START Supplied data

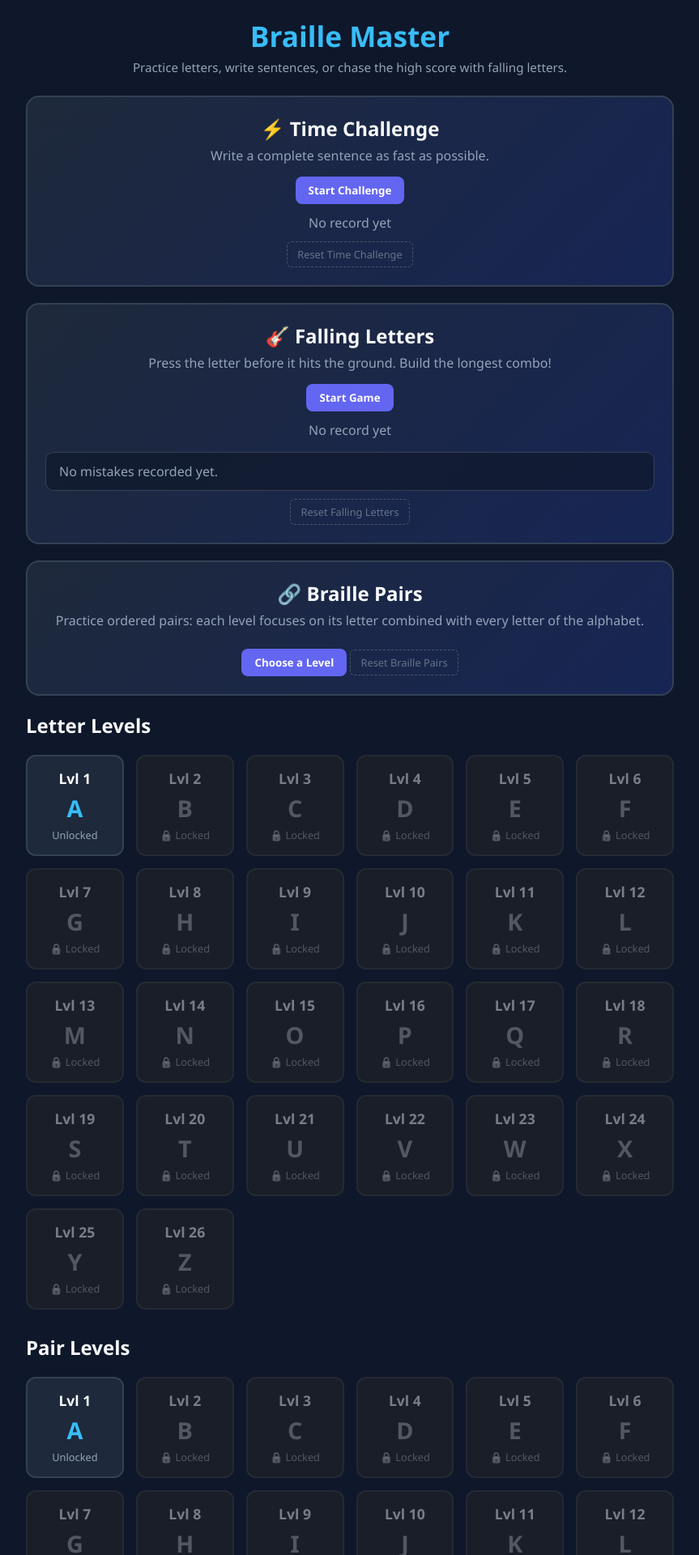
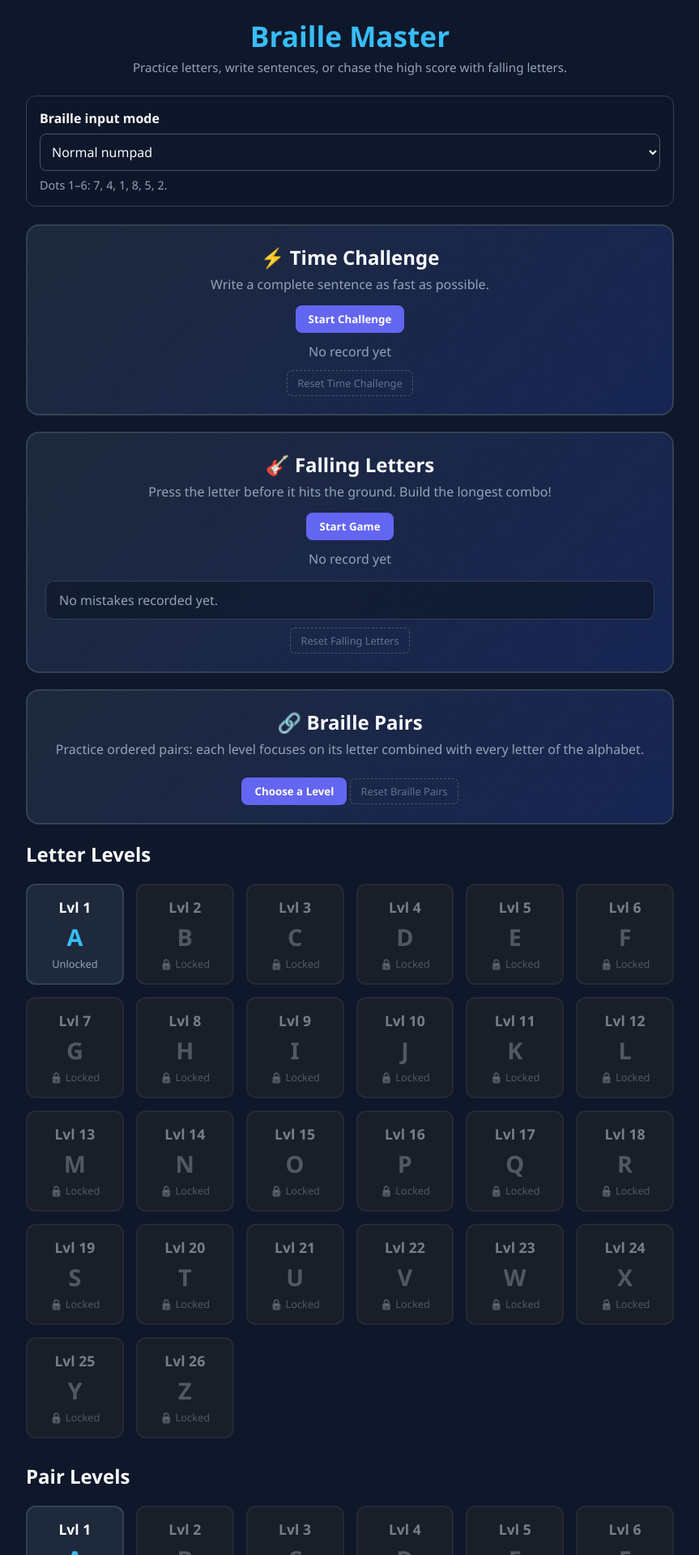
Before and after one commit to iacoposk8/iacoposk8.github.io, a Jekyll site: the page projects/learn-braille.html, which Jekyll copies as it is, in a window 1280 px wide. Shown: the top 1920 px of the page at 81% size, without its empty margins (208-1071 px from the left). Built offline with Jekyll 4.4.1, drawn with Linux system fonts in a browser that asks for light colours.

Commit message:
Restore upside-down numpad mode

```diff
--- a/projects/learn-braille.html
+++ b/projects/learn-braille.html
@@ -469,6 +469,19 @@
     .rush-leaderboard h3 { color: var(--text-main); font-size: 1rem; margin-bottom: 6px; }
     .rush-leaderboard ol { padding-left: 22px; line-height: 1.6; }
     .mode-reset { margin-top: 10px; }
+    .input-mode-picker {
+      margin-bottom: 22px;
+      padding: 16px;
+      background: rgba(15, 23, 42, 0.7);
+      border: 1px solid #334155;
+      border-radius: 12px;
+    }
+    .input-mode-picker label { display: block; font-weight: 800; margin-bottom: 8px; }
+    .input-mode-picker select {
+      width: 100%; padding: 10px; border-radius: 8px; border: 1px solid #475569;
+      background: #0f172a; color: var(--text-main); font-size: 1rem;
+    }
+    .input-mode-help { color: var(--text-muted); margin-top: 8px; font-size: 0.9rem; }
 
     @media (max-width: 600px) {
       .game-card { padding: 18px; }
@@ -487,6 +500,14 @@
 
     <!-- SCHERMATA 1: MENU DEI LIVELLI -->
     <div id="view-levels">
+      <div class="input-mode-picker">
+        <label for="input-mode">Braille input mode</label>
+        <select id="input-mode" onchange="setInputMode(this.value)">
+          <option value="normal">Normal numpad</option>
+          <option value="reverse">Upside-down numpad</option>
+        </select>
+        <div class="input-mode-help" id="input-mode-help"></div>
+      </div>
       <div class="mode-card">
         <h2>⚡ Time Challenge</h2>
         <p>Write a complete sentence as fast as possible.</p>
@@ -652,10 +673,18 @@
       'z': [1, 3, 5, 6]
     };
 
-    const INPUT_KEYS = {
-      'Numpad7': [1], 'Numpad4': [2], 'Numpad1': [3],
-      'Numpad8': [4], 'Numpad5': [5], 'Numpad2': [6]
+    const INPUT_MODES = {
+      normal: {
+        help: 'Dots 1–6: 7, 4, 1, 8, 5, 2.',
+        keys: {'Numpad7': [1], 'Numpad4': [2], 'Numpad1': [3], 'Numpad8': [4], 'Numpad5': [5], 'Numpad2': [6]}
+      },
+      reverse: {
+        help: 'Upside-down keypad. Dots 1–6: 1, 4, 7, 2, 5, 8.',
+        keys: {'Numpad1': [1], 'Numpad4': [2], 'Numpad7': [3], 'Numpad2': [4], 'Numpad5': [5], 'Numpad8': [6]}
+      }
     };
+    const INPUT_MODE_KEY = 'braille_input_mode';
+    let inputMode = localStorage.getItem(INPUT_MODE_KEY) || 'normal';
 
     function getModeStorage(baseKey) {
       return localStorage.getItem(baseKey) ?? localStorage.getItem(`${baseKey}_normal`);
@@ -670,13 +699,21 @@
       localStorage.removeItem(`${baseKey}_normal`);
     }
 
+    function setInputMode(mode) {
+      inputMode = Object.prototype.hasOwnProperty.call(INPUT_MODES, mode) ? mode : 'normal';
+      localStorage.setItem(INPUT_MODE_KEY, inputMode);
+      resetChordState();
+      document.getElementById('input-mode').value = inputMode;
+      document.getElementById('input-mode-help').textContent = INPUT_MODES[inputMode].help;
+    }
+
     function getInputDots(code) {
-      return INPUT_KEYS[code] || null;
+      return INPUT_MODES[inputMode].keys[code] || null;
     }
 
     function keysForDots(dots) {
       return dots.map(dot => {
-        const entry = Object.entries(INPUT_KEYS).find(([, mappedDots]) => mappedDots[0] === dot);
+        const entry = Object.entries(INPUT_MODES[inputMode].keys).find(([, mappedDots]) => mappedDots[0] === dot);
         return entry ? entry[0].replace('Numpad', '') : '?';
       });
     }
```
Also changed, not shown: other parts of projects/learn-braille.html (+1 -0 lines).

END Supplied data

Without the pictures, repeat the listing above exactly.

:: Task solution ::
Before and after one commit to iacoposk8/iacoposk8.github.io, a Jekyll site: the page projects/learn-braille.html, which Jekyll copies as it is, in a window 1280 px wide. Shown: the top 1920 px of the page at 81% size, without its empty margins (208-1071 px from the left). Built offline with Jekyll 4.4.1, drawn with Linux system fonts in a browser that asks for light colours.

Commit message:
Restore upside-down numpad mode

```diff
--- a/projects/learn-braille.html
+++ b/projects/learn-braille.html
@@ -469,6 +469,19 @@
     .rush-leaderboard h3 { color: var(--text-main); font-size: 1rem; margin-bottom: 6px; }
     .rush-leaderboard ol { padding-left: 22px; line-height: 1.6; }
     .mode-reset { margin-top: 10px; }
+    .input-mode-picker {
+      margin-bottom: 22px;
+      padding: 16px;
+      background: rgba(15, 23, 42, 0.7);
+      border: 1px solid #334155;
+      border-radius: 12px;
+    }
+    .input-mode-picker label { display: block; font-weight: 800; margin-bottom: 8px; }
+    .input-mode-picker select {
+      width: 100%; padding: 10px; border-radius: 8px; border: 1px solid #475569;
+      background: #0f172a; color: var(--text-main); font-size: 1rem;
+    }
+    .input-mode-help { color: var(--text-muted); margin-top: 8px; font-size: 0.9rem; }
 
     @media (max-width: 600px) {
       .game-card { padding: 18px; }
@@ -487,6 +500,14 @@
 
     <!-- SCHERMATA 1: MENU DEI LIVELLI -->
     <div id="view-levels">
+      <div class="input-mode-picker">
+        <label for="input-mode">Braille input mode</label>
+        <select id="input-mode" onchange="setInputMode(this.value)">
+          <option value="normal">Normal numpad</option>
+          <option value="reverse">Upside-down numpad</option>
+        </select>
+        <div class="input-mode-help" id="input-mode-help"></div>
+      </div>
       <div class="mode-card">
         <h2>⚡ Time Challenge</h2>
         <p>Write a complete sentence as fast as possible.</p>
@@ -652,10 +673,18 @@
       'z': [1, 3, 5, 6]
     };
 
-    const INPUT_KEYS = {
-      'Numpad7': [1], 'Numpad4': [2], 'Numpad1': [3],
-      'Numpad8': [4], 'Numpad5': [5], 'Numpad2': [6]
+    const INPUT_MODES = {
+      normal: {
+        help: 'Dots 1–6: 7, 4, 1, 8, 5, 2.',
+        keys: {'Numpad7': [1], 'Numpad4': [2], 'Numpad1': [3], 'Numpad8': [4], 'Numpad5': [5], 'Numpad2': [6]}
+      },
+      reverse: {
+        help: 'Upside-down keypad. Dots 1–6: 1, 4, 7, 2, 5, 8.',
+        keys: {'Numpad1': [1], 'Numpad4': [2], 'Numpad7': [3], 'Numpad2': [4], 'Numpad5': [5], 'Numpad8': [6]}
+      }
     };
+    const INPUT_MODE_KEY = 'braille_input_mode';
+    let inputMode = localStorage.getItem(INPUT_MODE_KEY) || 'normal';
 
     function getModeStorage(baseKey) {
       return localStorage.getItem(baseKey) ?? localStorage.getItem(`${baseKey}_normal`);
@@ -670,13 +699,21 @@
       localStorage.removeItem(`${baseKey}_normal`);
     }
 
+    function setInputMode(mode) {
+      inputMode = Object.prototype.hasOwnProperty.call(INPUT_MODES, mode) ? mode : 'normal';
+      localStorage.setItem(INPUT_MODE_KEY, inputMode);
+      resetChordState();
+      document.getElementById('input-mode').value = inputMode;
+      document.getElementById('input-mode-help').textContent = INPUT_MODES[inputMode].help;
+    }
+
     function getInputDots(code) {
-      return INPUT_KEYS[code] || null;
+      return INPUT_MODES[inputMode].keys[code] || null;
     }
 
     function keysForDots(dots) {
       return dots.map(dot => {
-        const entry = Object.entries(INPUT_KEYS).find(([, mappedDots]) => mappedDots[0] === dot);
+        const entry = Object.entries(INPUT_MODES[inputMode].keys).find(([, mappedDots]) => mappedDots[0] === dot);
         return entry ? entry[0].replace('Numpad', '') : '?';
       });
     }
```
Also changed, not shown: other parts of projects/learn-braille.html (+1 -0 lines).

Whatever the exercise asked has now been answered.